Perhaps I could have forgiven this long digression from our path and our goal if this lighthouse had been something glorious. If, in fact, we could do more than look at an only slightly overgrown mini-golf hazard for three minutes before returning to our car in hopes of finding a way back to the main highway. This dinky little tourist trap required many hours of sacrifice, all on the word of a yellow map that assured us it was just around the corner. We bothered with hideously curved roads, dealing with my nausea and the food dessert again, all for this puny excuse for a lighthouse.
I don't recall having ever hated something so ridiculous. In the back of my mind, I can almost laugh at how the map duped us. At least a mystery spot or drive-through redwood would be upfront about bilking us, taking our money instead of hours of our time, hours of the only honeymoon I will ever get. I might be able to laugh had this occurred during any other trip or had we been able to get to our hotel when the sun was still out.
Once we get back to road that isn't the result of an urban planner dropping spaghetti on a model of a mountain, a police officer pulls Amber over. When I see the flashing lights, I check the odometer and see she is going faster than she likely ought to be. This may well be because I am mildly grumpy at the fact that the GPS assures us that we will be to our hotel around midnight, so she is hoping to transcend 88 miles per hour and cause us to travel back in time before we decided to see a lighthouse.
"He can't actually do anything," Amber assures me. "What, he writes a ticket? Psh, I just won't come back to California."
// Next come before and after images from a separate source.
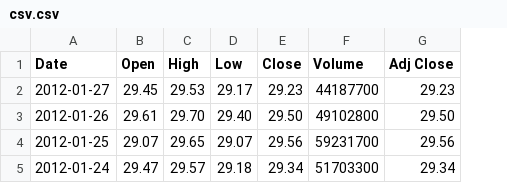
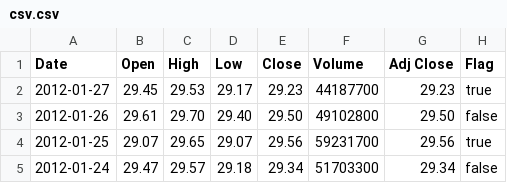
Before and after one commit to cotyar/optima, a CSV file: FSharp/csv.csv, drawn as a sheet; the diff names each change by its address in the sheet, - before the commit and + after, or states it on an @@ line.

```diff
--- a/FSharp/csv.csv
+++ b/FSharp/csv.csv
+column H (Flag), rows 2-5: true | false | true | false
```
The officer comes up to the window with the typical swagger, asking if Amber knows how fast she was going. He quickly catches on that, not only are we on our honeymoon, but this is a rental car. When he sees her license and that she is from New York, he realizes that same thing Amber did. She will never pay this ticket. He tells her to slow down in the future and lets us on our way.
We soon drive passed an enormous field, covered in caravans and shirtless hippies. I would estimate that there are close to twenty thousand people swarming, getting ready for some funk music festival. Perhaps the cop was lenient purely because we did not stink of patchouli.
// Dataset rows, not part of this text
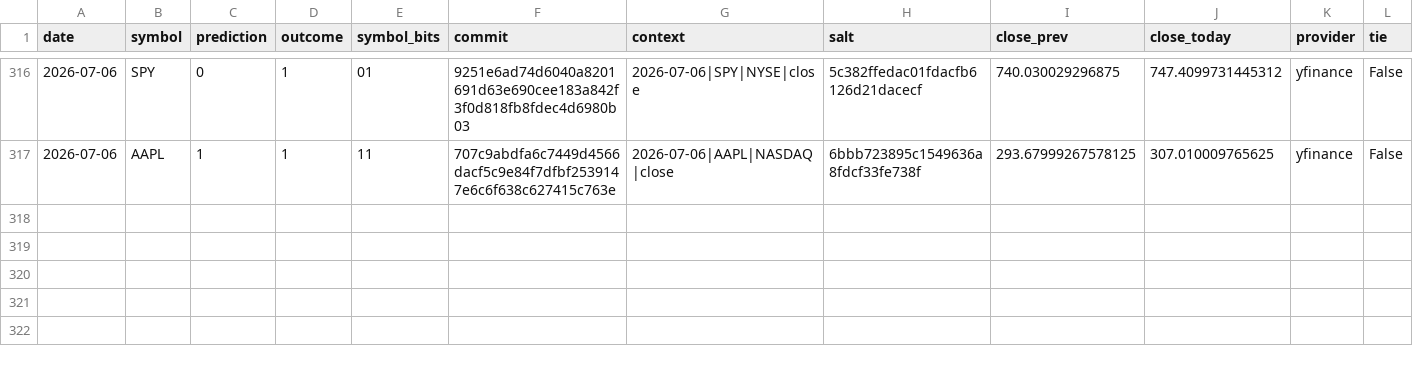
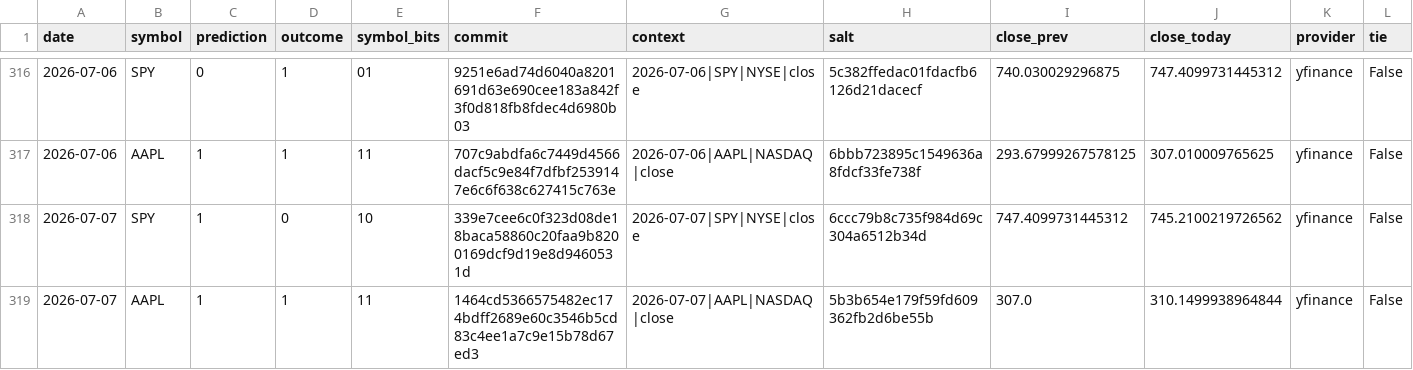
Before and after one commit to pqcnerd/rrpe-drbg, a CSV file: outputs/entropy_log.csv, drawn as a sheet; only a part is shown, gaps mark what is left out; rows hold the shown columns only; the diff names each change by its address in the sheet, - before the commit and + after, or states it on an @@ line.

```diff
--- a/outputs/entropy_log.csv
+++ b/outputs/entropy_log.csv
+row 318: 2026-07-07 | SPY | 1 | 0 | 10 | 339e7cee6c0f323d08de18baca58860c20faa9b8200169dcf9d19e8d9460531d | 2026-07-07|SPY|NYSE|close | 6ccc79b8c735f984d69c304a6512b34d | 747.4099731445312 | 745.2100219726562 | yfinance | False
+row 319: 2026-07-07 | AAPL | 1 | 1 | 11 | 1464cd5366575482ec174bdff2689e60c3546b5cd83c4ee1a7c9e15b78d67ed3 | 2026-07-07|AAPL|NASDAQ|close | 5b3b654e179f59fd609362fb2d6be55b | 307.0 | 310.1499938964844 | yfinance | False
```
Also changed, not shown: 1 other file.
On our long drive to Santa Clara and a dozen miles from the festival, I start to smell smoke. On our right, we pass a helicopter bivouac that has claimed a desiccated field where nothing has grown in months. The hills behind it smoke copiously from a wild fire I neither see nor want to see.
It feels as though we wasted an entire day driving. To me, the whole point of a honeymoon should be to be together with as little stress as is possible, especially given the difficulties of pulling off a wedding without bloodshed. We spent twelve hours in a car today so we could look at a rock shop that was nothing special; walking around a misty wildlife reserve that apparently considered a herd of cows sufficient wildlife; and searching for a lighthouse that was all of thirty feet tall, which was closed, and which we saw for all of ten minutes.
Soon in Xenology: Honeymoon!